Training Camp in the Vosges - Photo Gallery
Impressions of eight days of pre-Tour de France training
Thomas De Gendt rode a remarkable Paris-Nice. In the final stage he seemed to be on his way to the victory on La Colmiane but Nairo Quintana decided otherwise. He already showed his excellent shape during the individual time trial.
“I am really glad we could ride Paris-Nice” Thomas De Gendt says. “Otherwise we would have trained that hard for nothing. It is still a great race even with a smaller peloton this year. To be honest, the race lost a bit of its splendour after several top teams had cancelled but every day was really a battle. Just look at the stage won by Benoot or also the final stage where the overall win was decided at the finish. Of course, I fully understand several teams forfeit. Each team makes their own decision which is respected by the other teams. If our team doctors would have decided that we couldn’t participate, we wouldn’t have. During Paris-Nice, we followed all directives very well and we only had close contact with the people from our own team so the risk of getting infected was minimal. Let’s hope the current situation will clear up as soon as possible and we can race again within one of two months.”
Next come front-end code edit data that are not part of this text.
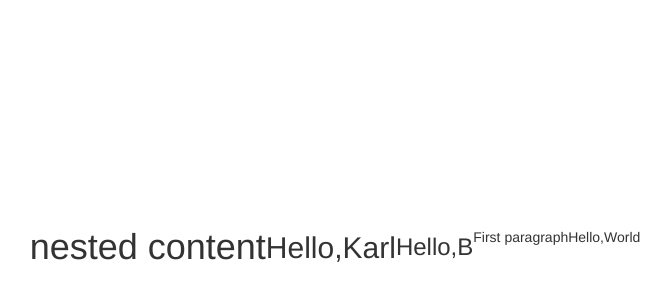
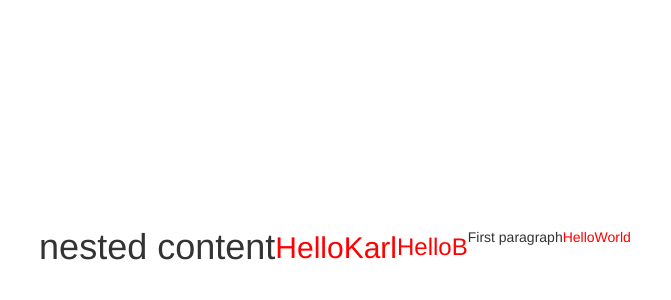
Before and after one commit to Georgy5/lw-react-giphy, a React app: page / in a window 1280 px wide. Shown: the part 158-458 px from the top of the page, without its empty margins (305-976 px from the left). Built offline with nearby package versions, Linux system fonts and the light colour scheme.

Commit message:
Create a Hello Component to change the color onClick to demo Components

```diff
--- a/assets/stylesheets/application.scss
+++ b/assets/stylesheets/application.scss
@@ -8,3 +8,7 @@
   align-items: center;
   justify-content: center;
 }
+
+.clicked {
+  color: red;
+}
--- a/src/index.jsx
+++ b/src/index.jsx
@@ -1,9 +1,9 @@
-import React from 'react';
+import React, { Component } from 'react';
 import ReactDOM from 'react-dom';
 
 import '../assets/stylesheets/application.scss';
 
-const Hello = ({ name }) => {
+const HelloOg = ({ name }) => {
   return (
     <div>
       Hello,
@@ -11,6 +11,33 @@
     </div>
   );
 };
+
+class Hello extends Component {
+  constructor(props) {
+    super(props);
+
+    this.state = {
+      clicked: true
+    };
+  }
+
+  handleClick = () => {
+    console.log('clicked');
+    this.setState({
+      clicked: !this.state.clicked
+    });
+  }
+
+  render() {
+    // Build and return HTML
+    return (
+      <div className={this.state.clicked ? 'clicked' : null}
+      onClick={this.handleClick}>
+      Hello
+      {this.props.name}</div>
+    );
+  }
+}
 
 const root = document.getElementById('root');
 if (root) {
```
Meanwhile Thomas De Gendt and his colleagues will have to maintain their condition.
“But how? That is the question,” De Gendt asks. “We must discuss this with our trainer. The most difficult is especially: towards what do you train? Towards half May? Towards the Belgian Championship? Towards the Tour de France? It is a bit silly to peak for a certain date if there are no prospects. I think the Tour will take place; I am certainly aiming for it.”
On the final day of Paris-Nice, De Gendt almost stunted. After ten kilometres he was a part of the right breakaway which later consisted of nearly six men. On the final climb towards La Colmian he threw everyone overboard, Alaphilippe being the latter.
“I could tell by his face that he was at the end of his forces. I did not want to take any risk and left him behind. I didn’t intend to give him a free ride and yet, I did not believe in a victory anymore. I was almost at the end of my powers. In the leading group of six, Bettiol and Paret-Peintre were not cooperating and Perez was of no help on the climb. Eventually we did all the work with three men and after 150 kilometres, I had a lot of turns at the head of the group. I knew I had to have at least a 1-minute lead 3 kilometres before the finish. And then came Quintana, it was over and out for me. Nevertheless, I come back to Belgium with a nice feeling. I wonder for how long…”